[Revision tracking records]:
Content starts

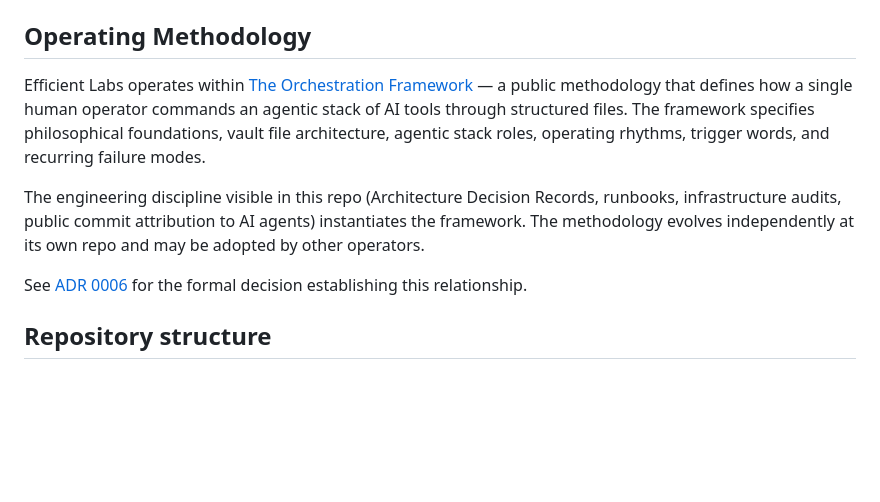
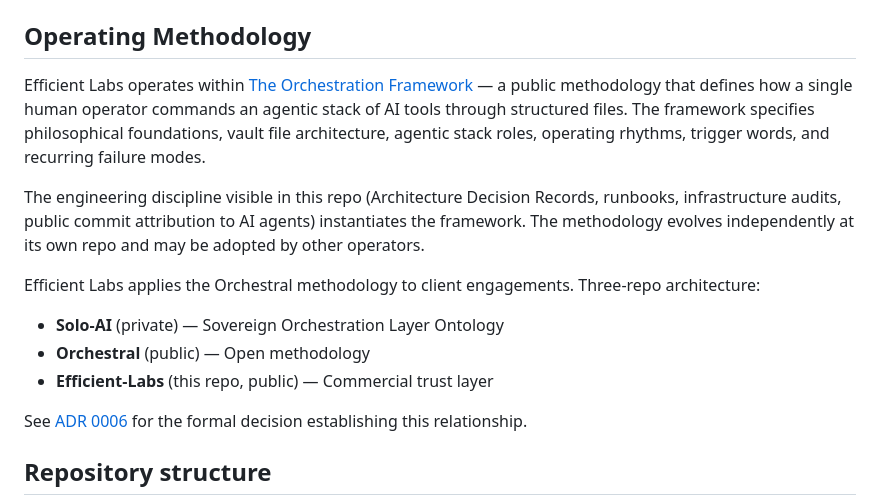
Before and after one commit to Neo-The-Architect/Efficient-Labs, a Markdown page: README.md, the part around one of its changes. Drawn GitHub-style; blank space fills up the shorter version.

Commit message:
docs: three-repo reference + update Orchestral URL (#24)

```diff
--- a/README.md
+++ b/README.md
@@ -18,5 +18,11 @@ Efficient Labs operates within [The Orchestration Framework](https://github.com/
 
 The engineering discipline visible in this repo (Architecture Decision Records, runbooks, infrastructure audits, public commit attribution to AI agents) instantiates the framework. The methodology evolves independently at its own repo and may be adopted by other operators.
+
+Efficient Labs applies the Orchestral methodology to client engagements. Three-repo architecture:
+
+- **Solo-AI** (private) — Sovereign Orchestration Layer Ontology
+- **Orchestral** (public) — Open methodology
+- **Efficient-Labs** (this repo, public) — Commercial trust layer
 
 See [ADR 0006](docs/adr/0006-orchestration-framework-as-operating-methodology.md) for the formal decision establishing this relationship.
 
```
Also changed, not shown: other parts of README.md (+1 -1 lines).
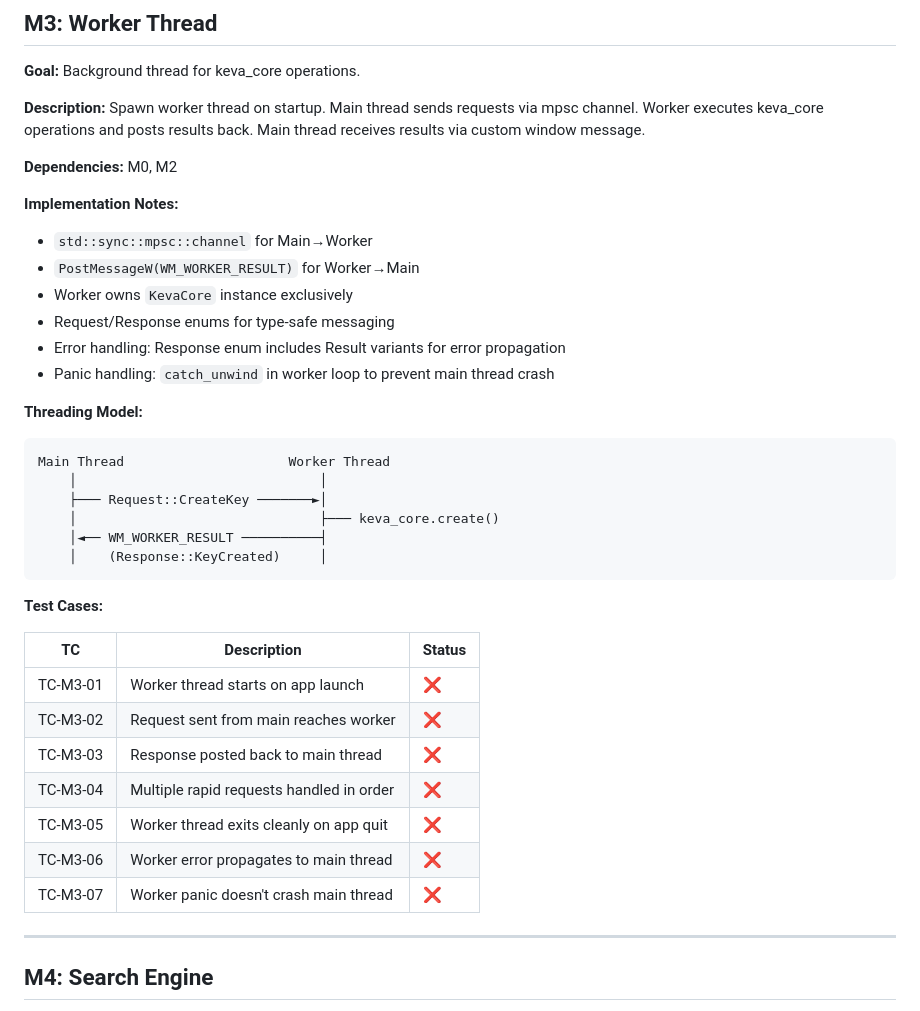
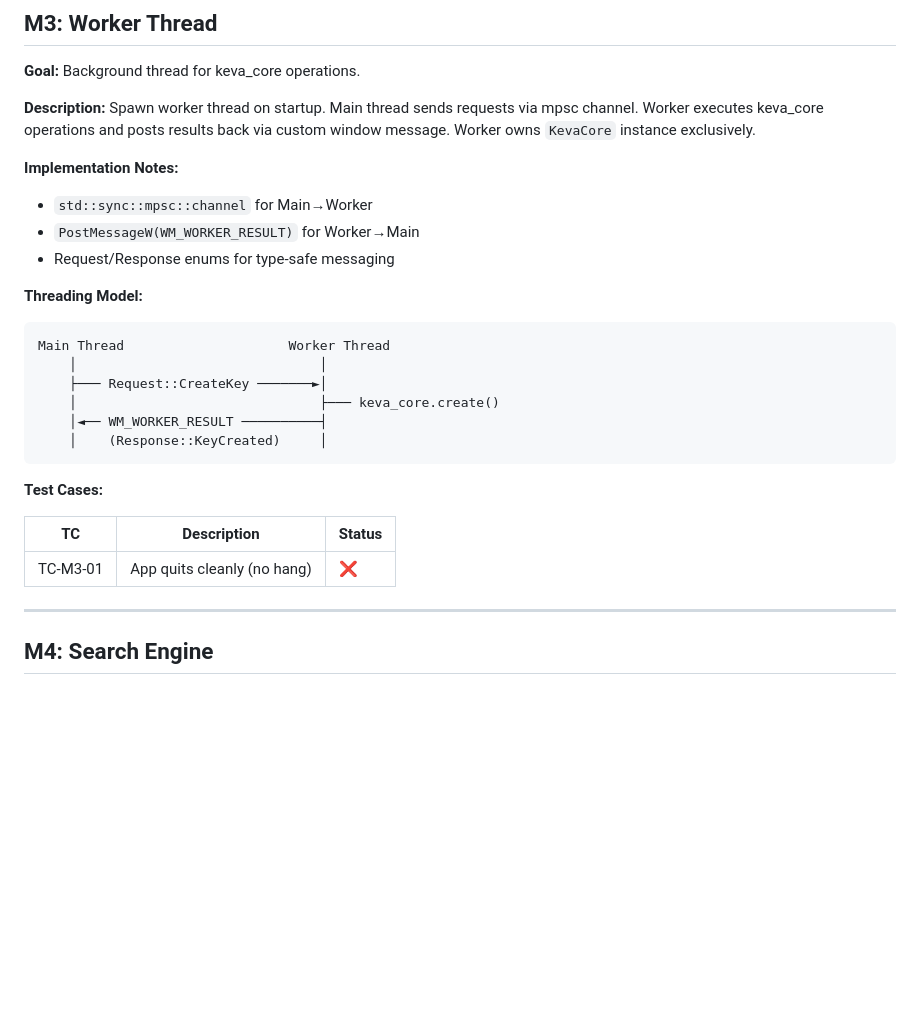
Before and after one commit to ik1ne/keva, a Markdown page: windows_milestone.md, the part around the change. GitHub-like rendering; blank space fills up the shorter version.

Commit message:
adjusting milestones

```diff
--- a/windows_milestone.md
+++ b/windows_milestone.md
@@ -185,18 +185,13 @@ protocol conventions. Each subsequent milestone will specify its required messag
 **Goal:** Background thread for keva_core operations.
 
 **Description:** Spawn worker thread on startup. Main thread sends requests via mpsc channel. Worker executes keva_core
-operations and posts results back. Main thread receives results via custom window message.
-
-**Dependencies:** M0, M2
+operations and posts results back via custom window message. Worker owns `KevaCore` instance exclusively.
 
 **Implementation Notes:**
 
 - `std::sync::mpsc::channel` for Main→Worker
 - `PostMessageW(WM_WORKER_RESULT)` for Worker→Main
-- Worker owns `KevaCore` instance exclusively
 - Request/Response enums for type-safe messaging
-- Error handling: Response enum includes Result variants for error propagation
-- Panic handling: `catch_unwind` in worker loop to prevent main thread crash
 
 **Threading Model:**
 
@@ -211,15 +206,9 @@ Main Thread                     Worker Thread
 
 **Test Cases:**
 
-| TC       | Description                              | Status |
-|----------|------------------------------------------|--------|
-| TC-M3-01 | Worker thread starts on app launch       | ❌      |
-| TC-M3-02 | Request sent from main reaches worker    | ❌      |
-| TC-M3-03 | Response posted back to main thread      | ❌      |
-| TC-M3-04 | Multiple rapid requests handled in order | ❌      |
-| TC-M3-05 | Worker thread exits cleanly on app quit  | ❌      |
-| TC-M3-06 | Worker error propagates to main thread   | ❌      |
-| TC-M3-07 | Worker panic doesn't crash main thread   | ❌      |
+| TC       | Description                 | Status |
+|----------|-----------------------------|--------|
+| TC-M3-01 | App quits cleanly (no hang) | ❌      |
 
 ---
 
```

Content ends
Content starts

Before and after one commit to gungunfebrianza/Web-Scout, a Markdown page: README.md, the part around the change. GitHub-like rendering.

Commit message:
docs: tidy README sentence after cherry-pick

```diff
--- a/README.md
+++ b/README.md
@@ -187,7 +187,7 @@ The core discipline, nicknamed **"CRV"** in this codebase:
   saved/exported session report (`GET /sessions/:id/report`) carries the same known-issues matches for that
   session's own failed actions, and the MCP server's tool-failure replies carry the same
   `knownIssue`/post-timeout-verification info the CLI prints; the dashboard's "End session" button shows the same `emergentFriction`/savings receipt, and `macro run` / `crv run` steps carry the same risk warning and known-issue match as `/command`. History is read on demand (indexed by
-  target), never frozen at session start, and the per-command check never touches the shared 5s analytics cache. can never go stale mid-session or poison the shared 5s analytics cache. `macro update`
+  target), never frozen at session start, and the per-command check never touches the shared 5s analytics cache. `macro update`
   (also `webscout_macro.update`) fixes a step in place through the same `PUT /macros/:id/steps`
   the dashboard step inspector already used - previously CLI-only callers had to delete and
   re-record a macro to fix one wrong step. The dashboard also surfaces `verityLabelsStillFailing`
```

Content ends
Content starts

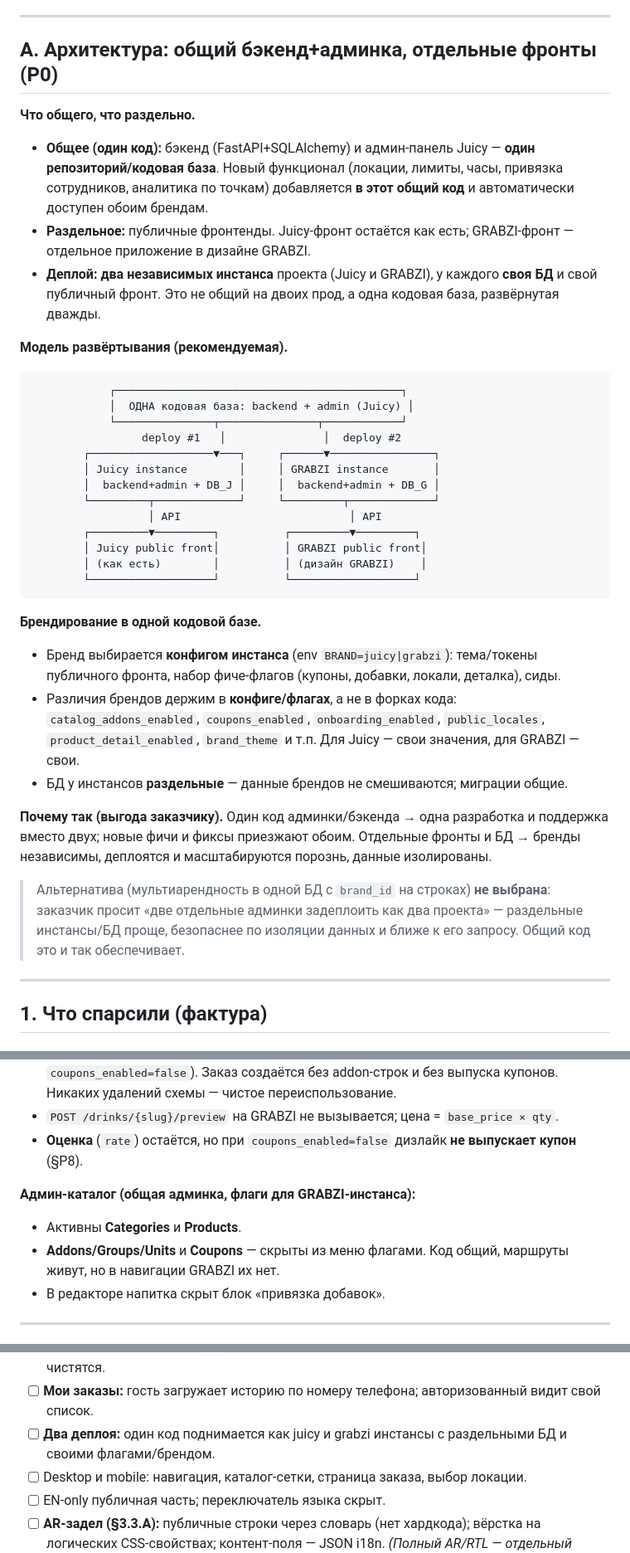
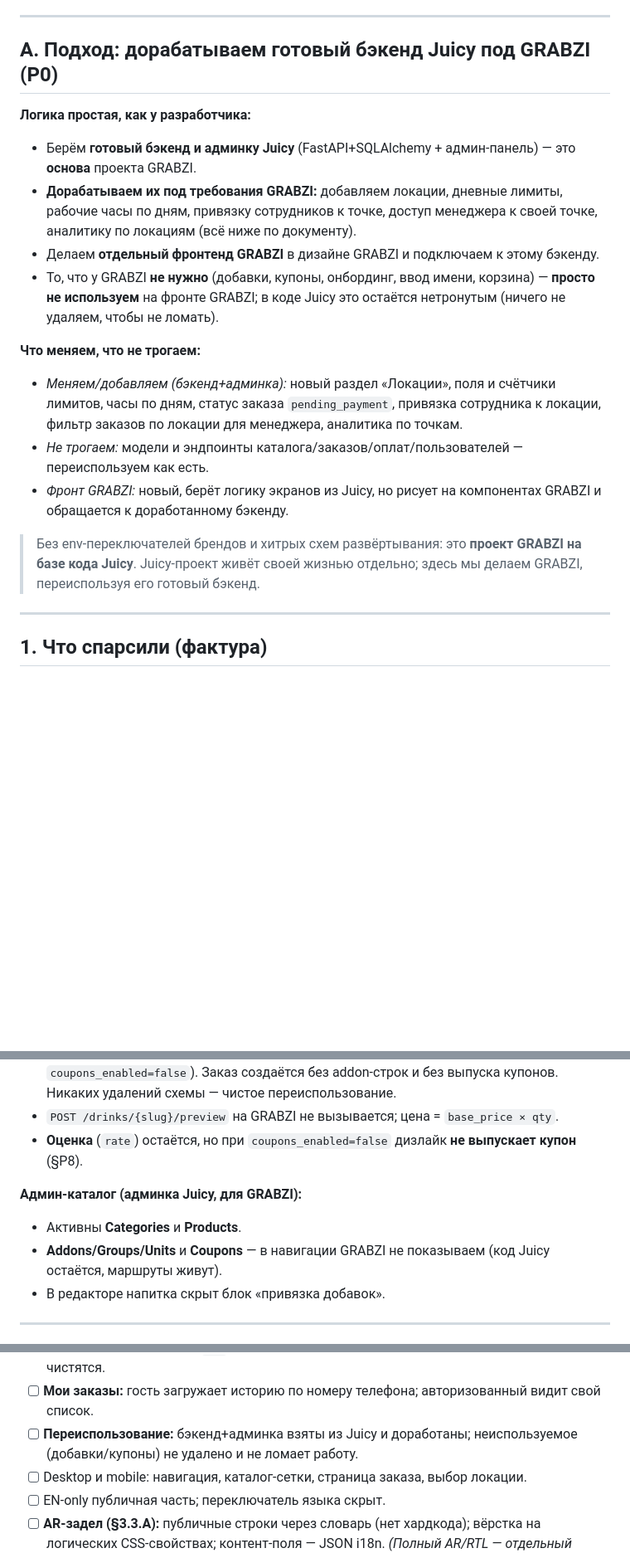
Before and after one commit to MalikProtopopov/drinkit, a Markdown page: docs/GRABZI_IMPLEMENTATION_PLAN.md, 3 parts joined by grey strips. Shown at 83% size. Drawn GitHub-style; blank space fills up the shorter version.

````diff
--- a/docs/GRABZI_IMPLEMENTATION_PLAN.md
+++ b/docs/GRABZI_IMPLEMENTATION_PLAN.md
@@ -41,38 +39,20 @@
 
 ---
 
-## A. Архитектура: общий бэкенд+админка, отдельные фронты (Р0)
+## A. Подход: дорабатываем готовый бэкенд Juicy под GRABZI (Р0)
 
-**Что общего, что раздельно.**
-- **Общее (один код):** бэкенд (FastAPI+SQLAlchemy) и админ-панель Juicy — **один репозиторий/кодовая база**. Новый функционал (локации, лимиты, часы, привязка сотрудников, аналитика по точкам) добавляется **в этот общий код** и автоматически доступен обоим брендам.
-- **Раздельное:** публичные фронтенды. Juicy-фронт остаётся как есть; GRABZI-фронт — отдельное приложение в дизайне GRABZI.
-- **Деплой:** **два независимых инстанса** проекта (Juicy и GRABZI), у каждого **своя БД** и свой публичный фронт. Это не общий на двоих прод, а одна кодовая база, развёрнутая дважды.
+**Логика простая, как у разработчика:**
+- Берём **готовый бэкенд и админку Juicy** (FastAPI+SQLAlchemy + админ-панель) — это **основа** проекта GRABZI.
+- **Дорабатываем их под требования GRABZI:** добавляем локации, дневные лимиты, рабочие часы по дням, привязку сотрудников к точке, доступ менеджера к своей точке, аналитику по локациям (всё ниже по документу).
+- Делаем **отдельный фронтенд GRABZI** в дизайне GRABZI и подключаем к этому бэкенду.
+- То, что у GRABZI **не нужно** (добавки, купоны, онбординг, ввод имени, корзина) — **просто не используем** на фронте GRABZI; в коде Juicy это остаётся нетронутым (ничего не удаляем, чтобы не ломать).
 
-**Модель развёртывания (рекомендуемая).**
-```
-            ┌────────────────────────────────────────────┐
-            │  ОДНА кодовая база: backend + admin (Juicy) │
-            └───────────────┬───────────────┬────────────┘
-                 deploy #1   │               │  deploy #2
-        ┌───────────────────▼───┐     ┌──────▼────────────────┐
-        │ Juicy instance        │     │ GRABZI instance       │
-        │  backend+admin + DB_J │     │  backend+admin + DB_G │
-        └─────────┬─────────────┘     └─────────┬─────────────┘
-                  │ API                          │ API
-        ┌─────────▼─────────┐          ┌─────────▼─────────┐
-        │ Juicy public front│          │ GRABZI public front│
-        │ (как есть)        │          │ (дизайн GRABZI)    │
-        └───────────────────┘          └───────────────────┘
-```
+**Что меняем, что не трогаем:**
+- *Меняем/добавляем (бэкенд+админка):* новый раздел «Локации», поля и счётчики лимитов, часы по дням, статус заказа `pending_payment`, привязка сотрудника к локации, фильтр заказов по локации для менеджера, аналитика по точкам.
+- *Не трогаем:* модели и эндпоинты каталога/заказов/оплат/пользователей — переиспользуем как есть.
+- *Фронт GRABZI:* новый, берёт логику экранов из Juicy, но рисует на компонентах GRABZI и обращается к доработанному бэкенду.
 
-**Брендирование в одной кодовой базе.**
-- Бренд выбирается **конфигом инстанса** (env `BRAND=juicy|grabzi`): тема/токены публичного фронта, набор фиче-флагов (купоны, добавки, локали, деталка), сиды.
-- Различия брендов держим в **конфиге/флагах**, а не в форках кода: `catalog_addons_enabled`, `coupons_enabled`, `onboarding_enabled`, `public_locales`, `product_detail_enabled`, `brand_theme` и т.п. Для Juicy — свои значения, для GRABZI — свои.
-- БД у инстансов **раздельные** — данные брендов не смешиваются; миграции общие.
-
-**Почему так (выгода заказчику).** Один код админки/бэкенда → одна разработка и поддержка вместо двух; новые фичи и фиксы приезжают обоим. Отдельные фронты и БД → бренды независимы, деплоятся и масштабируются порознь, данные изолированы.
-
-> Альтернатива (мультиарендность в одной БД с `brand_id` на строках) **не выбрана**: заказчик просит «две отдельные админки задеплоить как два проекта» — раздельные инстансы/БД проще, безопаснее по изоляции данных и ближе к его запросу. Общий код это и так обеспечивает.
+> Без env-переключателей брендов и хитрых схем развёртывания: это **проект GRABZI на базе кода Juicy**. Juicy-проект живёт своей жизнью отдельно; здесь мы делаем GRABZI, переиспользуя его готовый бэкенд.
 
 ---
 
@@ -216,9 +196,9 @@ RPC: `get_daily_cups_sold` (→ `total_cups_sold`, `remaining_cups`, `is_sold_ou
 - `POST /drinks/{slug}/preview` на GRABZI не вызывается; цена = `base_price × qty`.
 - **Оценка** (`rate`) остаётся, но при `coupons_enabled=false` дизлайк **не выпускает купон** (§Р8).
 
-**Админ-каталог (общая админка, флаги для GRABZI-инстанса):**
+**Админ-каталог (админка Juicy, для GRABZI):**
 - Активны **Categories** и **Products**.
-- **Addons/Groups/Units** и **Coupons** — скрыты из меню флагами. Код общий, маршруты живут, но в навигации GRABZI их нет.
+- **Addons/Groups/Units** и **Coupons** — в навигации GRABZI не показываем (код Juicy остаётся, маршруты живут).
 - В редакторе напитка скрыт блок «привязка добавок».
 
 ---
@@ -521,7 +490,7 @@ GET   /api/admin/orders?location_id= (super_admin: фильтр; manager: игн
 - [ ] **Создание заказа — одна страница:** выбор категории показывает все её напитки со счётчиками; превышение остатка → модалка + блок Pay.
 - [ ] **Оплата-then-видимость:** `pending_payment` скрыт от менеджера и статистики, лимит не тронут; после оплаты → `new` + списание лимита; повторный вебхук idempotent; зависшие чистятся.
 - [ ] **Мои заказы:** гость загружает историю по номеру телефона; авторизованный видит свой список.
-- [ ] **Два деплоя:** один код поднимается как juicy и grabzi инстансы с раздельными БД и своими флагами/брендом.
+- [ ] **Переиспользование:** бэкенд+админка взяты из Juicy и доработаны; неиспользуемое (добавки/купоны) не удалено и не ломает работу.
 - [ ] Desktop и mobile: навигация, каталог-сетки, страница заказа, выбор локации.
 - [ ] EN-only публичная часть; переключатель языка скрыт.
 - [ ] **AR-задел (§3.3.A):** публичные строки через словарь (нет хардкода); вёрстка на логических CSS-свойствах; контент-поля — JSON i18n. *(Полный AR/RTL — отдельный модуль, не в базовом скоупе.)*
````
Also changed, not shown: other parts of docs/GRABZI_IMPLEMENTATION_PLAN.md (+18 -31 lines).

Content ends

[Problem to work on]: If a line in the records contains "README", report it.

[Answer for this exercise]:
Before and after one commit to Neo-The-Architect/Efficient-Labs, a Markdown page: README.md, the part around one of its changes. Drawn GitHub-style; blank space fills up the shorter version.
--- a/README.md
+++ b/README.md
Also changed, not shown: other parts of README.md (+1 -1 lines).
Before and after one commit to gungunfebrianza/Web-Scout, a Markdown page: README.md, the part around the change. GitHub-like rendering.
docs: tidy README sentence after cherry-pick
--- a/README.md
+++ b/README.md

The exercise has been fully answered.